**ABOUT THIS EXERCISE**
When you find the word "sheet" in a line of the entries, please copy the whole line.

**DATA SHOWN**
- - - - -

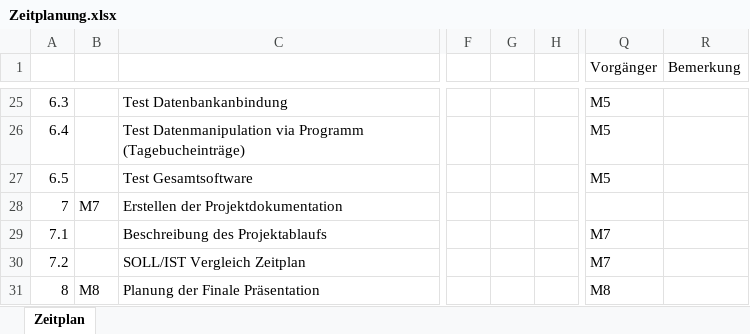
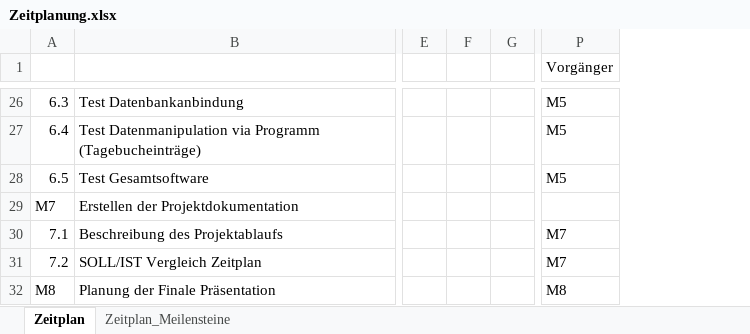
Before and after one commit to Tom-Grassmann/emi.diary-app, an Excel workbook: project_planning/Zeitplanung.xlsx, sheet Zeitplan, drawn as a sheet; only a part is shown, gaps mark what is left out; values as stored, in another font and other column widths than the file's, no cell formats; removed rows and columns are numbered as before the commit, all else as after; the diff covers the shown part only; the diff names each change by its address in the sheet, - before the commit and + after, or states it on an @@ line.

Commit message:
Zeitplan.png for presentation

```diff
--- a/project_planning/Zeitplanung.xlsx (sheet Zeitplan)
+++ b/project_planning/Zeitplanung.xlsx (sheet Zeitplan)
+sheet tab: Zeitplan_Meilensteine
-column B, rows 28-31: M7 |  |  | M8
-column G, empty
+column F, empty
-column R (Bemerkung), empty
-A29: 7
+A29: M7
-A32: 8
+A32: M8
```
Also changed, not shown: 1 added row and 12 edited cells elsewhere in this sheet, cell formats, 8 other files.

- - - - -

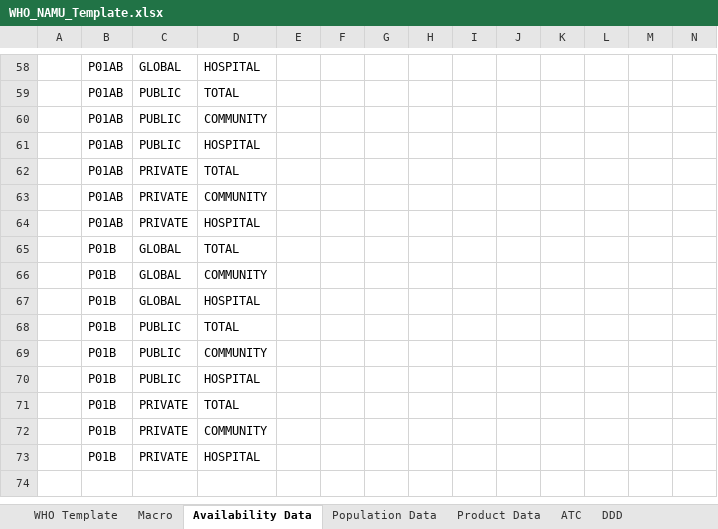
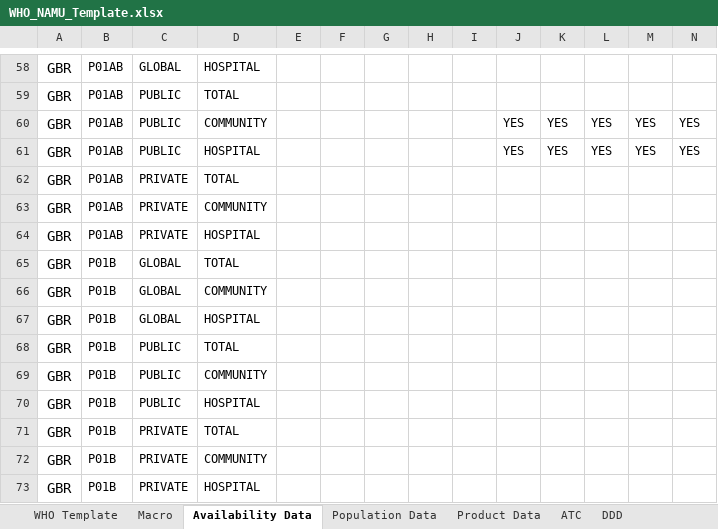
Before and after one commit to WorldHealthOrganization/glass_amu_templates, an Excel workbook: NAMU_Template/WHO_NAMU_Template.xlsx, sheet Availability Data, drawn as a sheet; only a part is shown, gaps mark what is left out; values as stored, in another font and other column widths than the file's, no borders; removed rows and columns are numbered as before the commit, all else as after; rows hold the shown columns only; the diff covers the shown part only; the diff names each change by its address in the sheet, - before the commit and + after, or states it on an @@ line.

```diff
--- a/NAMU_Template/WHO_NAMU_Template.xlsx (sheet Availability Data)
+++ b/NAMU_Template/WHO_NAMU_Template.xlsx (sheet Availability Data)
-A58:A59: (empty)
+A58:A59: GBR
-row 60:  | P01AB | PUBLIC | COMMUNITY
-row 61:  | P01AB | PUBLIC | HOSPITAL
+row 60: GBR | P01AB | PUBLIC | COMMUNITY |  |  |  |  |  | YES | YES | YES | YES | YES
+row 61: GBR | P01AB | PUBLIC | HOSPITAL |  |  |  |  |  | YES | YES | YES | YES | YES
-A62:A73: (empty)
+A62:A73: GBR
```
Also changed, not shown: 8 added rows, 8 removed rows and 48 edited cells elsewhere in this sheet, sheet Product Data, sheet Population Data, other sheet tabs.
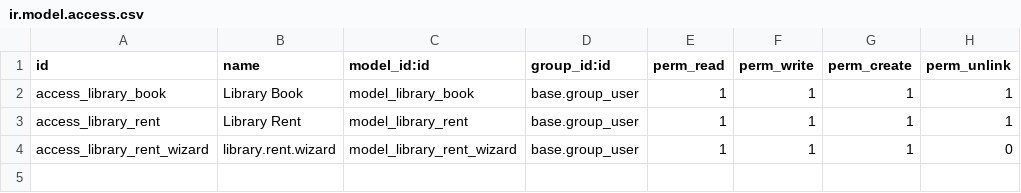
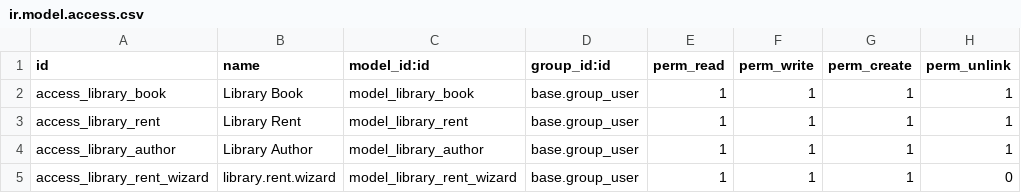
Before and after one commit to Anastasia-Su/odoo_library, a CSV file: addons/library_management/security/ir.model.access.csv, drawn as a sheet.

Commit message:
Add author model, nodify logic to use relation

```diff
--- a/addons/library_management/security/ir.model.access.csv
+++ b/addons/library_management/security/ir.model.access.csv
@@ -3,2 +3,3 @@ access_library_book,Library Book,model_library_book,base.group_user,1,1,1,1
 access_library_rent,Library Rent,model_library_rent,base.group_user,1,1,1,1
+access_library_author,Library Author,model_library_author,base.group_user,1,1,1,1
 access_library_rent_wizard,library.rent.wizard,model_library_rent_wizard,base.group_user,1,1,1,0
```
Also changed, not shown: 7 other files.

- - - - -

**RESULT OF THIS TASK**
Before and after one commit to Tom-Grassmann/emi.diary-app, an Excel workbook: project_planning/Zeitplanung.xlsx, sheet Zeitplan, drawn as a sheet; only a part is shown, gaps mark what is left out; values as stored, in another font and other column widths than the file's, no cell formats; removed rows and columns are numbered as before the commit, all else as after; the diff covers the shown part only; the diff names each change by its address in the sheet, - before the commit and + after, or states it on an @@ line.
--- a/project_planning/Zeitplanung.xlsx (sheet Zeitplan)
+++ b/project_planning/Zeitplanung.xlsx (sheet Zeitplan)
+sheet tab: Zeitplan_Meilensteine
Also changed, not shown: 1 added row and 12 edited cells elsewhere in this sheet, cell formats, 8 other files.
Before and after one commit to WorldHealthOrganization/glass_amu_templates, an Excel workbook: NAMU_Template/WHO_NAMU_Template.xlsx, sheet Availability Data, drawn as a sheet; only a part is shown, gaps mark what is left out; values as stored, in another font and other column widths than the file's, no borders; removed rows and columns are numbered as before the commit, all else as after; rows hold the shown columns only; the diff covers the shown part only; the diff names each change by its address in the sheet, - before the commit and + after, or states it on an @@ line.
--- a/NAMU_Template/WHO_NAMU_Template.xlsx (sheet Availability Data)
+++ b/NAMU_Template/WHO_NAMU_Template.xlsx (sheet Availability Data)
Also changed, not shown: 8 added rows, 8 removed rows and 48 edited cells elsewhere in this sheet, sheet Product Data, sheet Population Data, other sheet tabs.
Before and after one commit to Anastasia-Su/odoo_library, a CSV file: addons/library_management/security/ir.model.access.csv, drawn as a sheet.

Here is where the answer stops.